--- EXERCISE PROMPT ---
Below are lines of data; count those that contain "actions" and give the total alone.

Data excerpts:
━━━━━━
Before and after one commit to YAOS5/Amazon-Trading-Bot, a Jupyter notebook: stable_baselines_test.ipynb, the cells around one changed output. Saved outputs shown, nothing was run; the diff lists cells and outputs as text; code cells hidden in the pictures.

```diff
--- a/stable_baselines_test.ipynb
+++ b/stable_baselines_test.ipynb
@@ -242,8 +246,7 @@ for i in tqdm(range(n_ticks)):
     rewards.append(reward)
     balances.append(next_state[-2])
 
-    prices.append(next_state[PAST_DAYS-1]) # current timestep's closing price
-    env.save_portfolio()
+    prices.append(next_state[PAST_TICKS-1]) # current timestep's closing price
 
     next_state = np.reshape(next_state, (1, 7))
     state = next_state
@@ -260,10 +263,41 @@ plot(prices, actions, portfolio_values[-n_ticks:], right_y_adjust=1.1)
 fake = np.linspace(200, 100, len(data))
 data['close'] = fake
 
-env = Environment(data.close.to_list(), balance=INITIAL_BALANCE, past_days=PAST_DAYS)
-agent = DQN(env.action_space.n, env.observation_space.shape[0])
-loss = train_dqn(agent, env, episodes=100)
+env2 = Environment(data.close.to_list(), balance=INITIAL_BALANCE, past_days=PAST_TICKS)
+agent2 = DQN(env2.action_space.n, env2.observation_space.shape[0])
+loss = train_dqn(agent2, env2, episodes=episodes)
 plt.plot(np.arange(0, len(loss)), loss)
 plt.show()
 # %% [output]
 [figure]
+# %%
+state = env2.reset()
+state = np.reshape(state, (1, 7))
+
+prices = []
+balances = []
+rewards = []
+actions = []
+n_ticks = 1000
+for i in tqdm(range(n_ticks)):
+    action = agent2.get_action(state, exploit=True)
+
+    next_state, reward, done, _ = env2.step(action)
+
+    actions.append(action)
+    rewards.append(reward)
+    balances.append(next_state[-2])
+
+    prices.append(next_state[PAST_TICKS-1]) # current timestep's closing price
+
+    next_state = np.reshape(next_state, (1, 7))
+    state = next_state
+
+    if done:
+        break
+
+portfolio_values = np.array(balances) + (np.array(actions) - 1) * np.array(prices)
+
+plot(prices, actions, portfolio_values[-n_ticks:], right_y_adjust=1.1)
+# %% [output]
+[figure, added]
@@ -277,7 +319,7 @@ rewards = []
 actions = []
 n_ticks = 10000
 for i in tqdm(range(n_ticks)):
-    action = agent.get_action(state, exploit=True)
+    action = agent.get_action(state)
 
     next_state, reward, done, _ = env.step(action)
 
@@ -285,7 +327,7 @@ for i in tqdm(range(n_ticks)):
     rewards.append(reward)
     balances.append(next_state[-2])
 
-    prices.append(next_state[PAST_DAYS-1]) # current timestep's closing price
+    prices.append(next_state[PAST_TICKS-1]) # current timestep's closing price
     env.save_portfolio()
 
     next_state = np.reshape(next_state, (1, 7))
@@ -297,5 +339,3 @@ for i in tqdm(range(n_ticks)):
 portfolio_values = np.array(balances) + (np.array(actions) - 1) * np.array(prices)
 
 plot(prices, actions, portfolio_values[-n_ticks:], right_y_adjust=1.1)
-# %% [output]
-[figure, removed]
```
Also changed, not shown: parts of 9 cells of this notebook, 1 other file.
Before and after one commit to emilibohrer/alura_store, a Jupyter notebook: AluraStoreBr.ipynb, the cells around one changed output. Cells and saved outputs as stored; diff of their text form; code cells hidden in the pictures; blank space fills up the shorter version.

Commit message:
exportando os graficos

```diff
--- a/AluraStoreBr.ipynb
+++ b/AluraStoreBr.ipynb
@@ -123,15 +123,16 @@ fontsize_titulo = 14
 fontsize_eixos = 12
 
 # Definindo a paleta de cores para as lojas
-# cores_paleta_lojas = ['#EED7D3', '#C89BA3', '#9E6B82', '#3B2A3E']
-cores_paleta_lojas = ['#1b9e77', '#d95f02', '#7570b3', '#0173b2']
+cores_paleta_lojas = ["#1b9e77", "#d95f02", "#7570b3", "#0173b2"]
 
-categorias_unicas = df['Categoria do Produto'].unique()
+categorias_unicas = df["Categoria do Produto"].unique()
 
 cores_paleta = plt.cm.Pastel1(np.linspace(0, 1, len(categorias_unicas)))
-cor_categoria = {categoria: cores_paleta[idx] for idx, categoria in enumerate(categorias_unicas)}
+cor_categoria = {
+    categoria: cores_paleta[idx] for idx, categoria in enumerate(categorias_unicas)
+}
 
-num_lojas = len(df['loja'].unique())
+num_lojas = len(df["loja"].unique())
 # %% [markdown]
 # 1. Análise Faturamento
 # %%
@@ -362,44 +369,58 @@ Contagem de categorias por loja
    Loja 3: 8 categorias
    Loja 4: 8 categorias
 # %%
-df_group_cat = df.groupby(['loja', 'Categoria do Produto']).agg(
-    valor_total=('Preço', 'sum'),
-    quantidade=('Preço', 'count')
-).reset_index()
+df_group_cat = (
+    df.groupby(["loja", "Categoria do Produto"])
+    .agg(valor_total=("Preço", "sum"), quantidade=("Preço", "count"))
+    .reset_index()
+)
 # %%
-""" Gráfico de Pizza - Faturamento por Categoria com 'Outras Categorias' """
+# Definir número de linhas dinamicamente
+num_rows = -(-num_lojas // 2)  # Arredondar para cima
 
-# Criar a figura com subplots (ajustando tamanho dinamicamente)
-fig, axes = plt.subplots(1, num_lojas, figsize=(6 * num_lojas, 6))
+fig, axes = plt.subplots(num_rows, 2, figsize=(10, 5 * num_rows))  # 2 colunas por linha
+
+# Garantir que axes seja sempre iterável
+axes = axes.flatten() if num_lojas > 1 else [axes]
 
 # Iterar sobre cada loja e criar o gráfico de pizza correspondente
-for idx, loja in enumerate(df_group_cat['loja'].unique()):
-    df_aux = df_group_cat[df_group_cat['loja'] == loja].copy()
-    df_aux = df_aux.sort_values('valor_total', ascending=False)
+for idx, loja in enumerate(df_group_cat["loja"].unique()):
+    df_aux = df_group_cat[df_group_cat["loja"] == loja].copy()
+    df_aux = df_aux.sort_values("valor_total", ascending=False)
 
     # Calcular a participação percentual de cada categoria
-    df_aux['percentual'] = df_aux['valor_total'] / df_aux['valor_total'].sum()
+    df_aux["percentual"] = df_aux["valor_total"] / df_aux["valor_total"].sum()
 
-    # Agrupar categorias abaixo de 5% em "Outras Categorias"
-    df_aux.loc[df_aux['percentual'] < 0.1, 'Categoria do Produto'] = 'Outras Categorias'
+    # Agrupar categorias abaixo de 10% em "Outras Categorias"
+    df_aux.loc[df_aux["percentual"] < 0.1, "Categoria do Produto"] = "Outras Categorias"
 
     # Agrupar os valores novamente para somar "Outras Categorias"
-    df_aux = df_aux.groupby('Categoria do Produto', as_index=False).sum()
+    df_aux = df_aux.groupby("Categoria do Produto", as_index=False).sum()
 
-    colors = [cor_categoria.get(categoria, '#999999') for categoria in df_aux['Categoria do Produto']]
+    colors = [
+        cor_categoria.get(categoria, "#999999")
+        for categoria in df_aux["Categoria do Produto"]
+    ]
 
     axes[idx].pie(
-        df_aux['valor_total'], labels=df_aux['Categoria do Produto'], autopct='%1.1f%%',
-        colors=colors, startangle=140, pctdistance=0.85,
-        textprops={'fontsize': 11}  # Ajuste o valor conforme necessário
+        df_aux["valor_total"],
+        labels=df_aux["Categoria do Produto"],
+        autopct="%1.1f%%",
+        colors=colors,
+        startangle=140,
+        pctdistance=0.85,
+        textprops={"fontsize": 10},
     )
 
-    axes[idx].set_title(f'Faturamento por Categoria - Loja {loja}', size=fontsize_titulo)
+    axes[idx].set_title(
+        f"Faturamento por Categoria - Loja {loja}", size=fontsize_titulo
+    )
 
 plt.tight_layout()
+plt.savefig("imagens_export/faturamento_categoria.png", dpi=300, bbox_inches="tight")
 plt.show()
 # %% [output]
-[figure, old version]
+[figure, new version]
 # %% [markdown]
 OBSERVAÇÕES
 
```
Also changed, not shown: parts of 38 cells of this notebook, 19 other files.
━━━━━━
--- REPLY TO THE EXERCISE ---
8